This post was written on 22nd October, 2016. On an auto back from Bandra to Andheri. It is now 28 years since JJWS released. All of it is still true for me.
Today I went for an event (as part of the MAMI Film Festival) that brought together the cast and crew of Jo Jeeta Wohi Sikandar. It was a session of great energy and fun as it was obvious the people were really happy to be back together.
While JJWS was very successful commercially and even won the Filmfare award for Best Film, I don't remember any craze or euphoria around the film. But over the years, it has become something of a classic - a delightful mix of college romance, sibling rivalry, great music and rushes of adrenaline that can only come from sports. It is one of those Hindi films that you can watch for any length of time, starting anywhere and walk away feeling happy. Unless of course, you are in the middle of the cycle race, then there's no walking away.

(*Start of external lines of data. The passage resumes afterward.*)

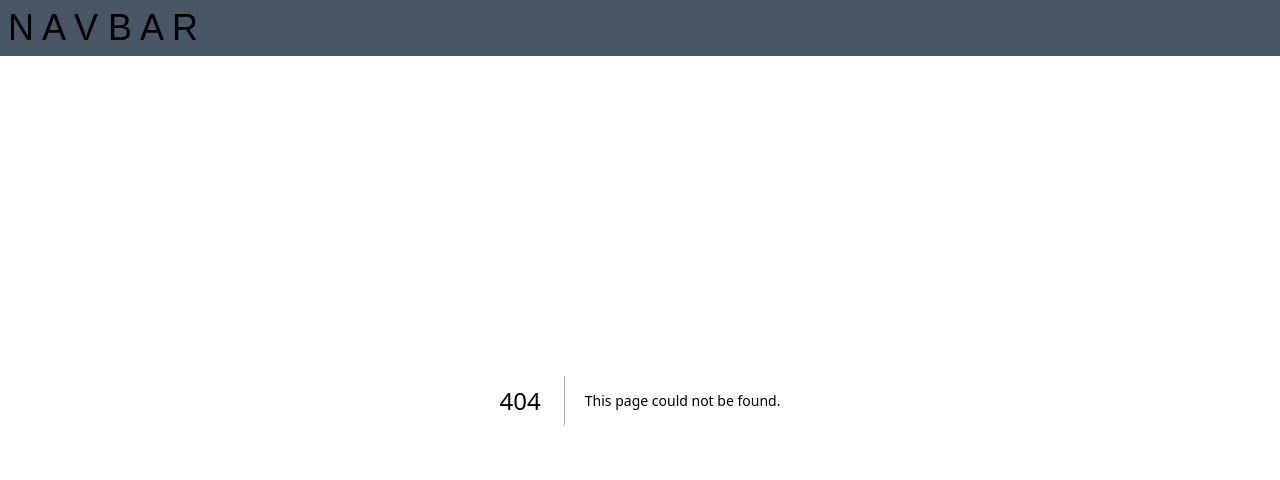
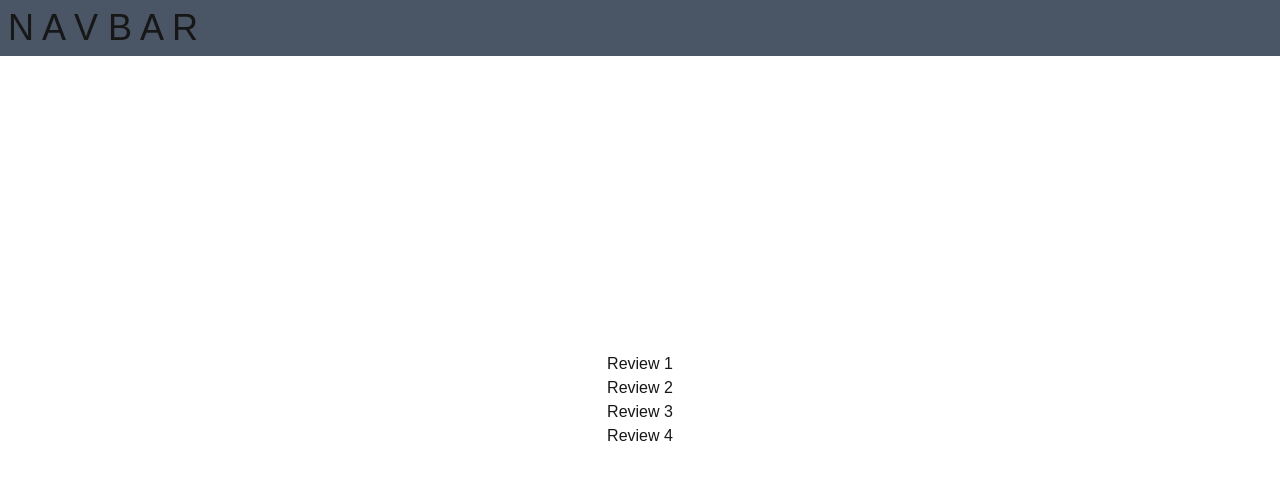
Before and after one commit to 17Swagat/Mulhite_LLM_Interface, a Next.js app: page /products/1/reviews in a window 1280 px wide. Before the commit this address had no page. Shown: the top 480 px of the page. Built offline with nearby package versions, Linux system fonts and the light colour scheme.

Commit message:
extra page.tsx in reviews.. Not necessary tbh

```diff
--- /dev/null
+++ b/src/app/products/[productId]/reviews/page.tsx
@@ -0,0 +1,12 @@
+export default async function ProductReviewsPage(){
+    return (
+        <div className="w-screen h-screen flex justify-center items-center">
+            <ul>
+                <li>Review 1</li>
+                <li>Review 2</li>
+                <li>Review 3</li>
+                <li>Review 4</li>
+            </ul>
+        </div>
+    );
+}
```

Even now, my fists clench when they shout “Veer bahadur ladke kaun…”. I get goosebumps when Ratan screams “Change the gear, Sanju, change the gear!” And I get a lump in my throat - lately - when the father sits at the table while his son lies in the ICU.
The team talked of some delightful anecdotes, recounted the massive chaos around the film's shooting and agreed that it was one film 'made for the times’. They talked about the realism of the two characters (especially Sanjay Lal Sharma) and how he 'connected’ despite being a 'hero’. What they didn't talk about is how well the father's character is written.
I remember watching the movie on TV one afternoon and my father was also in the same room. He observed Sanju’s antics with exasperation and sighed audibly as the wastrel gifted an expensive necklace to a 'gold digger'. Ultimately we got to the (not so remembered) scene where Ramlal asks Sanju what he had done with the money he hadn't deposited at the bank. Sanju responded petulantly, “Yeh main aapko bata nahin sakta lekin main poore paise waapas kar doonga.” Just as Kulbhushan Kharbanda landed a resounding slap on Aamir Khan, my father gave vent to his feelings and said “Theek korechhey!” (Rightly done!)
As a father, I now realise how real that response is… as a parent, you don't expect your children not to make mistakes. You just expect them to learn/own up. It is a fairly complex emotion but that's what snaps a circuit in a parent's brain. Today, I went back to that day in Calcutta when my dad and I were seemingly rooting for different characters (he for the father and I for the son) but what both of us really wanted was for the son to win.
At the end of the programme, the floor was opened for audience questions. I wanted to ask a question to Mansoor Khan about the father's character (as no one talked about him). But I wasn't sure that I would be able to do it with a lump in my throat.
I guess that's what makes the film a classic.
Here is an edited version of the reunion: